May 1995

Prevalence of Behavior Problems in US Children With Asthma

Author Affiliations

From the Department of Psychiatry, University of Florida, Gainesville (Dr Bussing); the Departments of Psychiatry and Biobehavioral Sciences (Drs Bussing and Wells), Pediatrics (Dr Halfon), School of Medicine, and Community Health Services (Dr Halfon), School of Public Health, University of California, Los Angeles (UCLA); and the RAND Corporation, Santa Monica, Calif (Ms Benjamin).

Arch Pediatr Adolesc Med. 1995;149(5):565-572. doi:10.1001/archpedi.1995.02170180095018

Objectives:  To present national population-based estimates of the prevalence of parent-reported emotional and/or behavioral problems in children with asthma and the relationship of medical comorbidity and asthma severity with behavior problems.

Design:  Cross-sectional study of the 1988 National Health Interview on Child Health.

Main Outcome Measures:  Parent responses to a checklist of child health conditions were used to assign school-age children (5 to 17 years old) into one of four groups: children without reported chronic conditions; children with asthma alone; children with asthma and additional reported chronic conditions; and children with the same chronic conditions, but without asthma. Parental responses to the Behavior Problem Index (BPI) were used for construction of an overall BPI score, as well as subscale scores. Crosstabulation and linear and logistic regression were used to determine the relation of the different condition categories to emotional and/or behavioral problems expressed by relative values of the BPI.
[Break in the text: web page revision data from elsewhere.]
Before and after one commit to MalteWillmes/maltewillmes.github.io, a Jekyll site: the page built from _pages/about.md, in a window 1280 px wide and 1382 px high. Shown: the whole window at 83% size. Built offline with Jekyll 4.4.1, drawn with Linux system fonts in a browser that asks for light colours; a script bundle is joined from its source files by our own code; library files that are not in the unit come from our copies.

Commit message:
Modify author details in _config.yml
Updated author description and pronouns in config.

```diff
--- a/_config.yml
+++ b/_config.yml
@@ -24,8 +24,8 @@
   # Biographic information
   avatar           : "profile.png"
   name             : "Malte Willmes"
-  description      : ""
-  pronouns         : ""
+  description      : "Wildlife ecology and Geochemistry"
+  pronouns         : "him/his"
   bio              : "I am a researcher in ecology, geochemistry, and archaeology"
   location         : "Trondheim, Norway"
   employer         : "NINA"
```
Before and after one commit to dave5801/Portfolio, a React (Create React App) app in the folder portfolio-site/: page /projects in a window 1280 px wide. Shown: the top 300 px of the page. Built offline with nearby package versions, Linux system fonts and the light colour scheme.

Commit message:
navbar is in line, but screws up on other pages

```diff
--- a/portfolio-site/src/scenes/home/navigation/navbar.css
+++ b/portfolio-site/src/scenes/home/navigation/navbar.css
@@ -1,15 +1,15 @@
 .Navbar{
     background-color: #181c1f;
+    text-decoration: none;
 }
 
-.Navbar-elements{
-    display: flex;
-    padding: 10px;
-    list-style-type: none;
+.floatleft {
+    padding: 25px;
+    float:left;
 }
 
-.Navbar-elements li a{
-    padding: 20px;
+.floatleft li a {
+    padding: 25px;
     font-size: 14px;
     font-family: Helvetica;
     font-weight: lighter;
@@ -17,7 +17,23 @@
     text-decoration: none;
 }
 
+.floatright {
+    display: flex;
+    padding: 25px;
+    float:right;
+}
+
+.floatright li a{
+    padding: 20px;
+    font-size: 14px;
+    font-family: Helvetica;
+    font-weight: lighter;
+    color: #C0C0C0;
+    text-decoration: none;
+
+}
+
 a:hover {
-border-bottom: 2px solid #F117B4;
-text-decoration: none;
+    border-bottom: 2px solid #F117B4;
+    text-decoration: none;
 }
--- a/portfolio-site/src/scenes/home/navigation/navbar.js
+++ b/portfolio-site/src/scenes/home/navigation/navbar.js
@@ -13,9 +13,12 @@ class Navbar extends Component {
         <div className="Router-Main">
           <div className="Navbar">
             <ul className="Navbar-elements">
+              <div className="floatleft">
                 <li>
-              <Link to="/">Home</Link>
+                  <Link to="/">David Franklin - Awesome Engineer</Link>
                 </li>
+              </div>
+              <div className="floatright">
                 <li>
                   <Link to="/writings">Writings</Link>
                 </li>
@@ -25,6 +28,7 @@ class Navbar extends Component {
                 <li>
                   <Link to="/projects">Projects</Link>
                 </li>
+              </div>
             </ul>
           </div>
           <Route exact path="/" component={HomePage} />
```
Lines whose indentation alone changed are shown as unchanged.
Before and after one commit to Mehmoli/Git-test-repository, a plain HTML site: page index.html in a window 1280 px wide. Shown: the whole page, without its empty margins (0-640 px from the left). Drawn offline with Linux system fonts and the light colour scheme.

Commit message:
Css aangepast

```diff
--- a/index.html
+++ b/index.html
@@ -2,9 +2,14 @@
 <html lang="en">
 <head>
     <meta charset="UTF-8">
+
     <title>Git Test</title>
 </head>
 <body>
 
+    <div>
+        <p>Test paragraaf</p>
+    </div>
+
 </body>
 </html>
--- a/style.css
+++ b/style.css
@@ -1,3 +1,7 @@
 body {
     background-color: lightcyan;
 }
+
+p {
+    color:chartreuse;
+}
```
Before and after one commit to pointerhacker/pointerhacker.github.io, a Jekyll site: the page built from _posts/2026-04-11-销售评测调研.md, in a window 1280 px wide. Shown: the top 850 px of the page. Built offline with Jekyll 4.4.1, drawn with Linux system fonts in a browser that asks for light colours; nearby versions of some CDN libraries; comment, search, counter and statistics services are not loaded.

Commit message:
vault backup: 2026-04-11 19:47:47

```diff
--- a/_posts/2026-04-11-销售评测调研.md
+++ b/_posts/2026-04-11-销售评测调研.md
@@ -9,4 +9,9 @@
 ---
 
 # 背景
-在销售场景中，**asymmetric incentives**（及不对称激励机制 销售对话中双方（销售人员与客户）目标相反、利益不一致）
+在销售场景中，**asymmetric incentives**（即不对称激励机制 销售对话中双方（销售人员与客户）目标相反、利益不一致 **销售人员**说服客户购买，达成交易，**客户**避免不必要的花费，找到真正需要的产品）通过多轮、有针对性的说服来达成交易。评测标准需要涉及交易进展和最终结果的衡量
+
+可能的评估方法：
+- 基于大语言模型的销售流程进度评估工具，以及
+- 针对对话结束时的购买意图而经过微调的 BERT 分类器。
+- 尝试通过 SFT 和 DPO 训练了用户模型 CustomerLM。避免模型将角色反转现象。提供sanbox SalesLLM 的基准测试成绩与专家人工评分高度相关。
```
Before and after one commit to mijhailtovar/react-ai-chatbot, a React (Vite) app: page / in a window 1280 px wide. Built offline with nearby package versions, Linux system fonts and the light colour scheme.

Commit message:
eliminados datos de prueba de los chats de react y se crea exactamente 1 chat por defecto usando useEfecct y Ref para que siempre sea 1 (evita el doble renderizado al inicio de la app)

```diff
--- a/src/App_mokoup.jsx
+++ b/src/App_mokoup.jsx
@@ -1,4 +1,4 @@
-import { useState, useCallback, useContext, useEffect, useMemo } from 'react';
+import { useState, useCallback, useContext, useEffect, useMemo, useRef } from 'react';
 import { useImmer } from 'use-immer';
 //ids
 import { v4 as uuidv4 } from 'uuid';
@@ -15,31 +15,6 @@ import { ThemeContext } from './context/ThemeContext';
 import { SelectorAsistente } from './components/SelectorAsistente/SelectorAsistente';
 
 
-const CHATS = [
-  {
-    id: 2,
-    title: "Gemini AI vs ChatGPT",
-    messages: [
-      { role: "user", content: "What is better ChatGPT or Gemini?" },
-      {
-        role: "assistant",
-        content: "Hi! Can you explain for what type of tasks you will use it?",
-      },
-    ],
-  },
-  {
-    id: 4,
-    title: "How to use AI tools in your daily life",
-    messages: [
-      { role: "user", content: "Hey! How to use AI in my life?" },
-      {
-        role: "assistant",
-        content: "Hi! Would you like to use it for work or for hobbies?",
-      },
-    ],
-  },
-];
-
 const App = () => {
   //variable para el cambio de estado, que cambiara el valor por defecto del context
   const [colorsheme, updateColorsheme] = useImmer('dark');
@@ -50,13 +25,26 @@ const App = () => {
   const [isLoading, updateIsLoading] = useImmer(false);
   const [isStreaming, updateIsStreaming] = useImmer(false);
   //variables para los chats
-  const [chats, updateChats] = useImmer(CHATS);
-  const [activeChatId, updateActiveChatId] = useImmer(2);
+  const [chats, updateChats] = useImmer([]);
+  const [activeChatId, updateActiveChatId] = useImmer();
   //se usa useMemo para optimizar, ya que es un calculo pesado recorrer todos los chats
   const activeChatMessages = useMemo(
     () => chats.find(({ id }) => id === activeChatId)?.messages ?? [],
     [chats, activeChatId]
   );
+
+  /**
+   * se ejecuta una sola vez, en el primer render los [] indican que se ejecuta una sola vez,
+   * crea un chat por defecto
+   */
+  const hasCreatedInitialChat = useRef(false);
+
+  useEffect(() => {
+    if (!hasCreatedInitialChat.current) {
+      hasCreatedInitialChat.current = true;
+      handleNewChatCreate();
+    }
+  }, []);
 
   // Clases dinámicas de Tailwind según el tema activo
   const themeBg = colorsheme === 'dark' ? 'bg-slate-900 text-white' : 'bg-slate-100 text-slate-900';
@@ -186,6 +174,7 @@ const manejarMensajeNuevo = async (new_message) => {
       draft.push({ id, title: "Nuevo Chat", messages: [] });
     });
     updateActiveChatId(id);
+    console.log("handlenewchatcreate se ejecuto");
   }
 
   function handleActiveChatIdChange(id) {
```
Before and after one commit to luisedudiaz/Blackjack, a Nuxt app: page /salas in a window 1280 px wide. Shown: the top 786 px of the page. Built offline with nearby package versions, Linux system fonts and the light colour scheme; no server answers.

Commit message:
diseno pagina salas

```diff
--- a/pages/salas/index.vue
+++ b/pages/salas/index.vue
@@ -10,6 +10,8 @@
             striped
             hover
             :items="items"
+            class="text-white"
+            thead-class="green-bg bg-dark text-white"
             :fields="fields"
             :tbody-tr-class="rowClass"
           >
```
Results:  Children with asthma and comorbid conditions had a mean BPI score of 7.3, compared with 5.4 for children without chronic conditions, and all subscale scores, except those for antisocial antisocial conduct and immature behavior, were significantly elevated. Using logistic regression to control for confounding variables, children with severe asthma alone had nearly three times the odds (odds ratio, 2.96; 95% confidence interval, 1.22 to 7.17) and children with asthma plus comorbid conditions nearly twice the odds (odds ratio, 1.86; 95% confidence interval, 1.20 to 2.90) of children without chronic conditions to have severe behavior problems.

Conclusions:  Severe asthma and asthma with medical comorbidity represent significant risk factors for emotional and/or behavioral problems. Clinicians caring for children with asthma and their families should be aware of the relationship between asthma and emotional and/or behavioral problems and anticipate that a substantial number of their patients may have mental health services needs.(Arch Pediatr Adolesc Med. 1995;149:565-572)